Given records
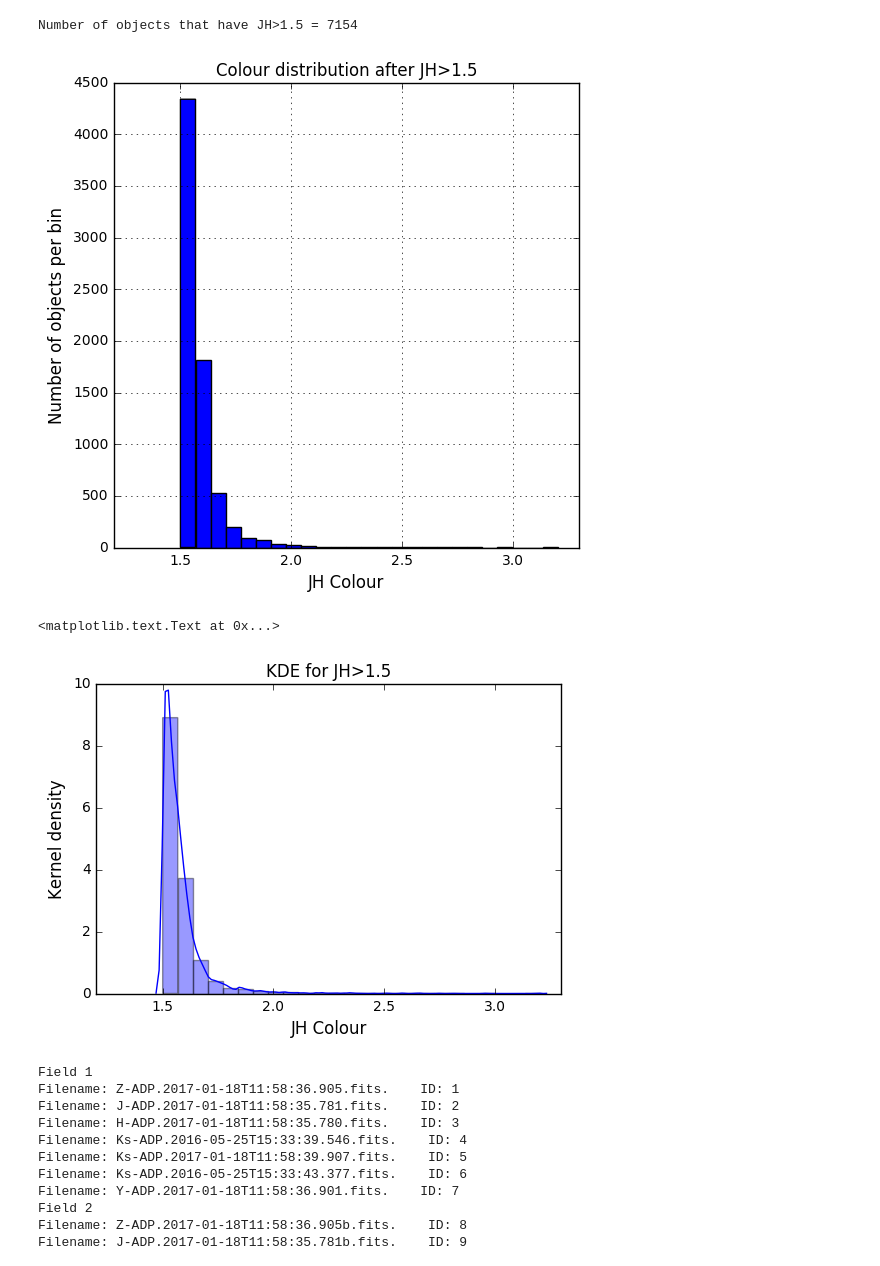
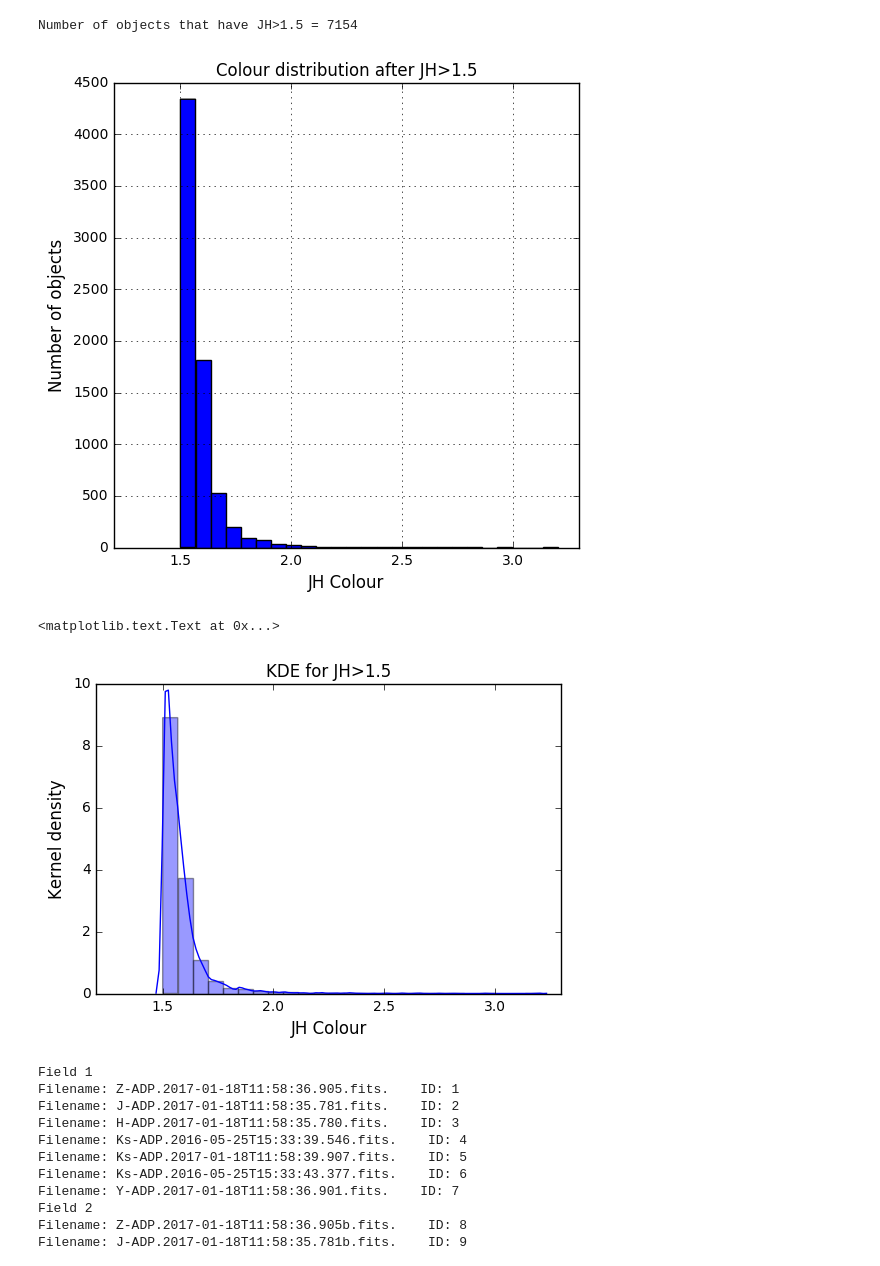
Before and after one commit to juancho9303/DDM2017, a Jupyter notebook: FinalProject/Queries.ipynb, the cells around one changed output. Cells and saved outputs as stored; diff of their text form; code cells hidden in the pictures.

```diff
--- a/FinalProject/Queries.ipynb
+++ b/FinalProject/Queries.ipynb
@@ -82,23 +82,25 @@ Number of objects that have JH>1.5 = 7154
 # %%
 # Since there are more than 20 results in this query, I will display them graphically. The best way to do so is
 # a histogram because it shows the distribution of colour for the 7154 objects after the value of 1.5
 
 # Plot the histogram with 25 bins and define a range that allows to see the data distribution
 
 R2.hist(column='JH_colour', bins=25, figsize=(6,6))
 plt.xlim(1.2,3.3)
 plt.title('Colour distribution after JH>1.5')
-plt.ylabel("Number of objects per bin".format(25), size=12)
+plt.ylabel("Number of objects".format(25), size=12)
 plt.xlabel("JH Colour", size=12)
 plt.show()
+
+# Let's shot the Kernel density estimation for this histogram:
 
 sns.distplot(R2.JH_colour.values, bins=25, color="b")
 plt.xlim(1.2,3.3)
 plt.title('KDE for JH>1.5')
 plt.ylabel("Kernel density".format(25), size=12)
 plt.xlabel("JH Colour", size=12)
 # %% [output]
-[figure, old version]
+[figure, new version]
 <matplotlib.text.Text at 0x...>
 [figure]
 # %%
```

* * *

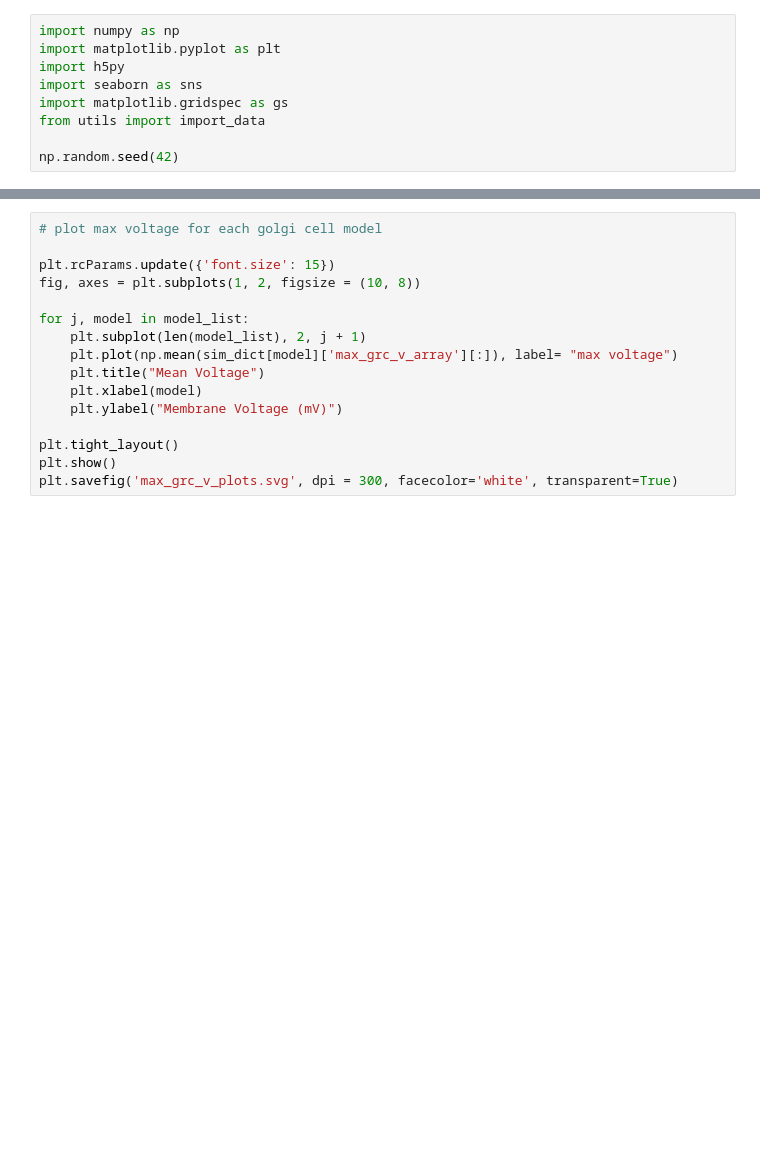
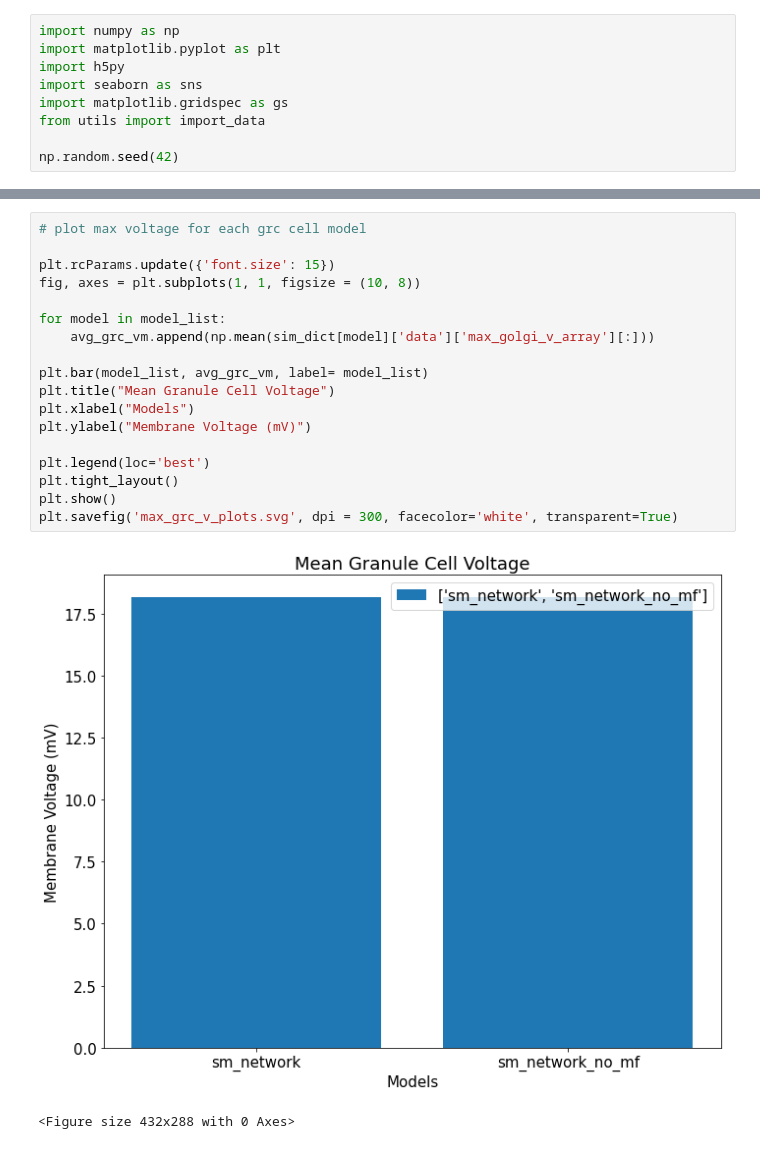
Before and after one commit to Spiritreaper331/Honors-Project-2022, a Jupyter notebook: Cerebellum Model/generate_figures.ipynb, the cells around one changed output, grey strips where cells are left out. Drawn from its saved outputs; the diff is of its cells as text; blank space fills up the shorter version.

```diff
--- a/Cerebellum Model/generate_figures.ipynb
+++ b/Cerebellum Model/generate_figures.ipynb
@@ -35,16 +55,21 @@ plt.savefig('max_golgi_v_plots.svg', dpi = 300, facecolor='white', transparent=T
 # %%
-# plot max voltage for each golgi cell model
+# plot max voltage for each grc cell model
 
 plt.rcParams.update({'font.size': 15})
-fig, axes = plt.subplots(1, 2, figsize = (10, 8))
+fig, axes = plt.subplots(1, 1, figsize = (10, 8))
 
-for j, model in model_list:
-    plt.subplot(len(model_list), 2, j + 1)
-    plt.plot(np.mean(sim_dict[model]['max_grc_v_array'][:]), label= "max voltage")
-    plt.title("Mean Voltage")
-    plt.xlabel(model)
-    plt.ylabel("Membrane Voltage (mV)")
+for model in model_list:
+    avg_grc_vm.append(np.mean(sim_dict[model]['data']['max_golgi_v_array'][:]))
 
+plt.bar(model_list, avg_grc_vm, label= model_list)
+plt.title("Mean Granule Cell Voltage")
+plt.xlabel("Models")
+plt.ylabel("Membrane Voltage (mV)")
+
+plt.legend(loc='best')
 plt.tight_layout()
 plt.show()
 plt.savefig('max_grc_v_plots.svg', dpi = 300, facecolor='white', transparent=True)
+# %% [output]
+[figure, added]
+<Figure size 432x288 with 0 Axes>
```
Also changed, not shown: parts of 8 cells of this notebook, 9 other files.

Directions
When a line contains the string "title", copy it from the records.

Exercise solution
 plt.title('Colour distribution after JH>1.5')
 plt.title('KDE for JH>1.5')
-    plt.title("Mean Voltage")
+plt.title("Mean Granule Cell Voltage")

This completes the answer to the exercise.